Lecturing - November 30th

Last week I went to Rio de Janeiro to give two lectures about Wikis and its uses in Primary and Secondary Education. I went to share my experience during this year. Until february this year, I had never worked in blogs, wikis or anything beyond MSN Messenger and basic internet search engines.

But it took only a few weeks of basic training, institutional support and self-learning to become the ICT Coordinator at my school.

Going to Rio helped me realize that even though I have the possibility to communicate with anybody in the world in real-time through Plurk, Twitter, or receive the information in a matter of minutes after it was published in any part of the world through bloglines; not everybody does it.

Part because their technological immersion is still in the rise, or because the need to do it has not reached them yet. It reached me quickly, and even though I will never stop learning I feel happy to be part of the educational technology world team, because the distances in a global community are reduces with one or two clicks.

Reading and Writing in the 21st Century

Learning to read and write are two of the most fundamental skills in humans. That's basically what differentiates us from the other superior animals. Although if you listen to many people talking or reading, it seems as if they didn't alphabetize at all.
Those two basic skills have been suffering changes in response to the changing technology in today's world.

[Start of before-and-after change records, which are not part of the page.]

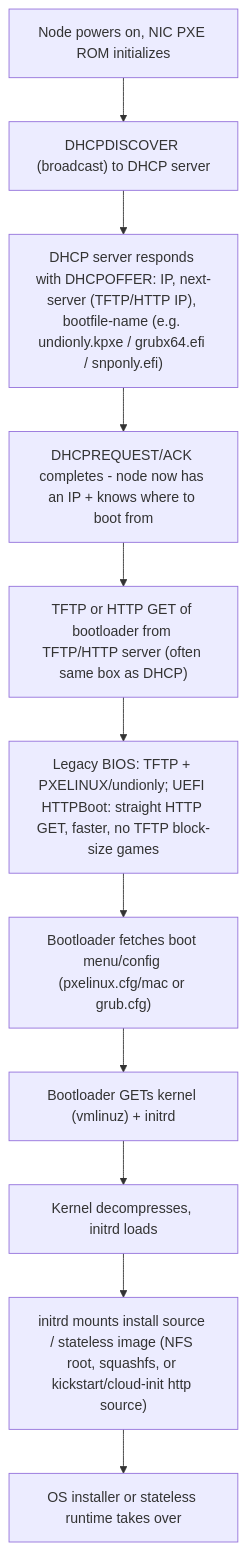
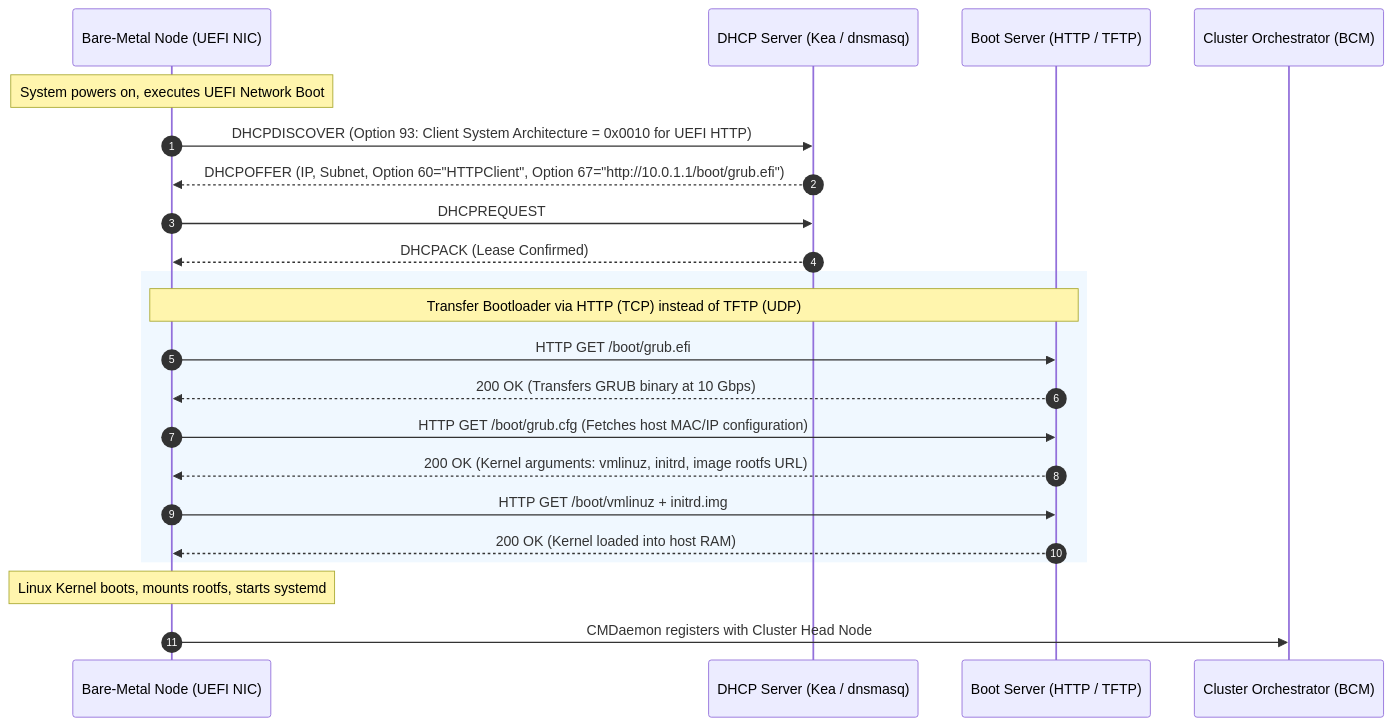
The third of 3 diagrams in docs/volume-10/01-bare-metal-and-bmc-lifecycle.md (jithinpnjm/nvidia-devops), drawn with Mermaid before and after one commit. The commit also changed other lines of this file and 13 other files, not shown here.

Commit message:
docs(volume-10): deep-dive enhancements for AI Factory and Solutions Architect interview readiness

````diff
--- a/docs/volume-10/01-bare-metal-and-bmc-lifecycle.md
+++ b/docs/volume-10/01-bare-metal-and-bmc-lifecycle.md
@@ -303,13 +310,27 @@
 ```mermaid
-flowchart TD
-    A["Node powers on, NIC PXE ROM initializes"] --> B["DHCPDISCOVER (broadcast) to DHCP server"]
-    B --> C["DHCP server responds with DHCPOFFER: IP, next-server (TFTP/HTTP IP), bootfile-name (e.g. undionly.kpxe / grubx64.efi / snponly.efi)"]
-    C --> D["DHCPREQUEST/ACK completes - node now has an IP + knows where to boot from"]
-    D --> E["TFTP or HTTP GET of bootloader from TFTP/HTTP server (often same box as DHCP)"]
-    E --> E1["Legacy BIOS: TFTP + PXELINUX/undionly; UEFI HTTPBoot: straight HTTP GET, faster, no TFTP block-size games"]
-    E1 --> F["Bootloader fetches boot menu/config (pxelinux.cfg/mac or grub.cfg)"]
-    F --> G["Bootloader GETs kernel (vmlinuz) + initrd"]
-    G --> H["Kernel decompresses, initrd loads"]
-    H --> I["initrd mounts install source / stateless image (NFS root, squashfs, or kickstart/cloud-init http source)"]
-    I --> J["OS installer or stateless runtime takes over"]
+sequenceDiagram
+    autonumber
+    participant Node as Bare-Metal Node (UEFI NIC)
+    participant DHCP as DHCP Server (Kea / dnsmasq)
+    participant TFTP_HTTP as Boot Server (HTTP / TFTP)
+    participant BCM as Cluster Orchestrator (BCM)
+
+    Note over Node: System powers on, executes UEFI Network Boot
+    Node->>DHCP: DHCPDISCOVER (Option 93: Client System Architecture = 0x0010 for UEFI HTTP)
+    DHCP-->>Node: DHCPOFFER (IP, Subnet, Option 60="HTTPClient", Option 67="http://10.0.1.1/boot/grub.efi")
+    Node->>DHCP: DHCPREQUEST
+    DHCP-->>Node: DHCPACK (Lease Confirmed)
+    
+    rect rgb(240, 248, 255)
+    Note over Node,TFTP_HTTP: Transfer Bootloader via HTTP (TCP) instead of TFTP (UDP)
+    Node->>TFTP_HTTP: HTTP GET /boot/grub.efi
+    TFTP_HTTP-->>Node: 200 OK (Transfers GRUB binary at 10 Gbps)
+    Node->>TFTP_HTTP: HTTP GET /boot/grub.cfg (Fetches host MAC/IP configuration)
+    TFTP_HTTP-->>Node: 200 OK (Kernel arguments: vmlinuz, initrd, image rootfs URL)
+    Node->>TFTP_HTTP: HTTP GET /boot/vmlinuz + initrd.img
+    TFTP_HTTP-->>Node: 200 OK (Kernel loaded into host RAM)
+    end
+    
+    Note over Node: Linux Kernel boots, mounts rootfs, starts systemd
+    Node->>BCM: CMDaemon registers with Cluster Head Node
 ```
````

The internet meant a whole new way of communication with people as general public, consumers, students and laymen. Advertising campaigns had to be modified to fit the format of small space and quick seconds-long ads from any brand or product in order to be published and targeted to specific audiences.

As any emerging technology, the internet had a great impact in children, teenagers and young adults. It is not a surprise that advertising in the internet was not different from the tv major campaigns. Even though it was an uncertain year or in the nineties when the internet got popular, it has consiolidated as a completely new way of doing business and shopping. It's not necessary to be hooked up to QVC or any other shopping channel, you could access to any brand with a website at anytime, from any part of the world.

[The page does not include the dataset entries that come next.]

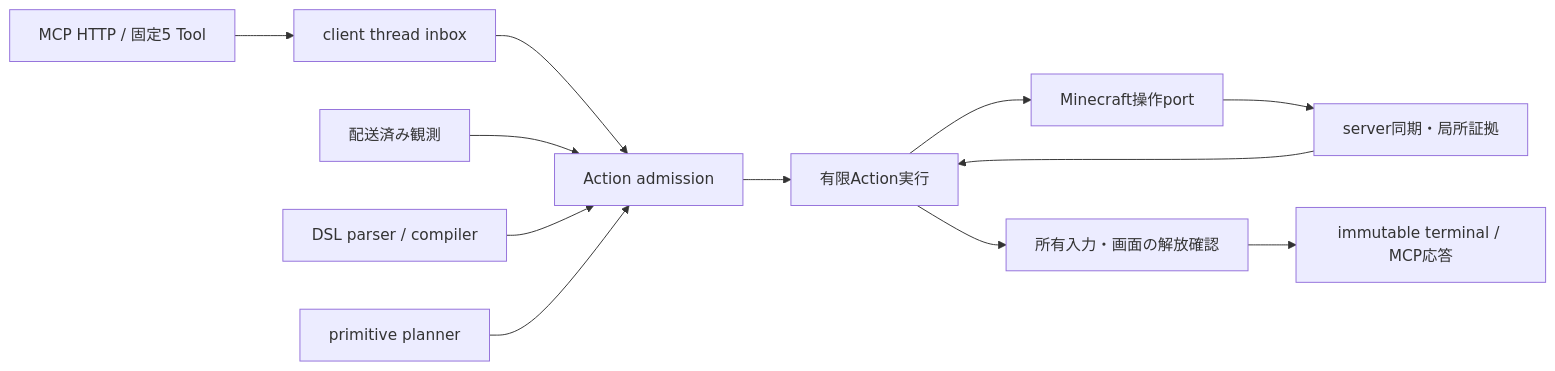
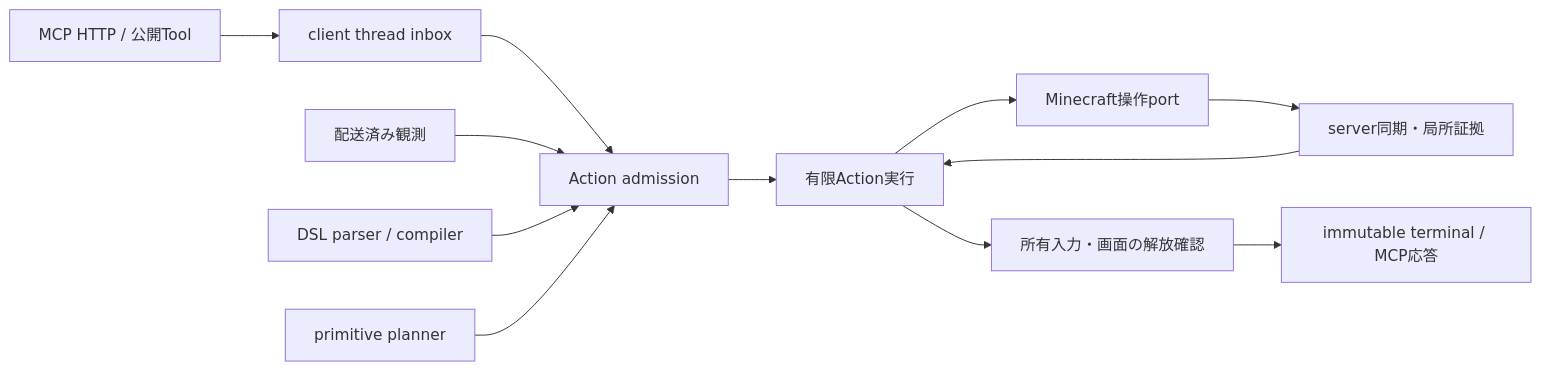
Before and after one commit to Aodaruma/mcmcp: the diagram in docs/CODE_MAP.md, drawn with Mermaid. The commit also changed other lines of this file and 20 other files, not shown here.

Commit message:
feat(api-v2): add compact MCP status tool

````diff
--- a/docs/CODE_MAP.md
+++ b/docs/CODE_MAP.md
@@ -9,14 +9,14 @@
 ```mermaid
 flowchart LR
-    HTTP[MCP HTTP / 固定5 Tool] --> Inbox[client thread inbox]
+    HTTP[MCP HTTP / 公開Tool] --> Inbox[client thread inbox]
     Inbox --> Admission[Action admission]
     Observation[配送済み観測] --> Admission
     DSL[DSL parser / compiler] --> Admission
     Planner[primitive planner] --> Admission
     Admission --> Execution[有限Action実行]
     Execution --> Ports[Minecraft操作port]
     Ports --> Evidence[server同期・局所証拠]
     Evidence --> Execution
     Execution --> Cleanup[所有入力・画面の解放確認]
     Cleanup --> Result[immutable terminal / MCP応答]
 ```
````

And then came the Web 2.0, a brand new way to generate information. Anybody can contribute and/or publish anything, from family events to professional education. These technologies also require a new set of skills and styles of presentation of information. Because we read and write in different ways nowadays. It is actually not bad to write a lot through a computer, because you have the capabilities of instantaneous editing and improvement, instead of drawing scratches over paper, and pretend to move words with arrows from one position to another. The cherry on top is the fact that we pollute less and we help saving our planet.

And these days you can also read with your ears, yes. Thanks to audiobooks and podcasting, you can take lots of information in a simple mp3 player anywhere with you. So, everytime you're riding a bus, train or airplane, don't waste your time, learn something new by e-writing and e-reading (via audio or visual publications).

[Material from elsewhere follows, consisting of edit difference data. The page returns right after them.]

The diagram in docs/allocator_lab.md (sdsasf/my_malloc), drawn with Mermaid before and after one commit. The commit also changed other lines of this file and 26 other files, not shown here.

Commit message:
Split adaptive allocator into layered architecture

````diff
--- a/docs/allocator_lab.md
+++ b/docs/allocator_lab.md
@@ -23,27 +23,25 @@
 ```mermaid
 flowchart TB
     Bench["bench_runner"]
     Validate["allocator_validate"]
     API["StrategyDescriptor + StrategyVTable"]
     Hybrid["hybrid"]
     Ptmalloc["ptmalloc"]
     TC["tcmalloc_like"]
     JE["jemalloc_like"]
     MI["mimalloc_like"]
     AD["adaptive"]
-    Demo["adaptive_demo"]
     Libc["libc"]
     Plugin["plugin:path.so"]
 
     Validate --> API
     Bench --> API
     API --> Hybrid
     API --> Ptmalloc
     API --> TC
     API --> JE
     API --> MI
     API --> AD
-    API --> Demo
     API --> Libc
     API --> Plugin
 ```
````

eWaste - November 12th

As much as technology help us progressing: Those of us who have access to: tv, cable, wireless phones, mobile phones, and computers are avid users of technology.
But, where do we dump our technology trash or waste. At the current rate, the life span of a mobile phone is between 6 and 12 months, a computer's 12 to 18 months, and so on, just to name a few of the most popular ones.
Unfortunately eWaste is discarded in dumping places in countries such as China, and many poor countries located in latinamerica, to mention some.

Let's watch this video and think twice before we want to change our mobile phone just because the new "in" model comes out.

Watch CBS Videos Online


The Future - November 2nd

I stumbled upon this conference about the future of media. Even though it's a long video, it is certainloy interesting to hear Gerd Leonhard, a known futurist, talking about Web 2.0 as our current future..... or present?

Clicky Web Analytics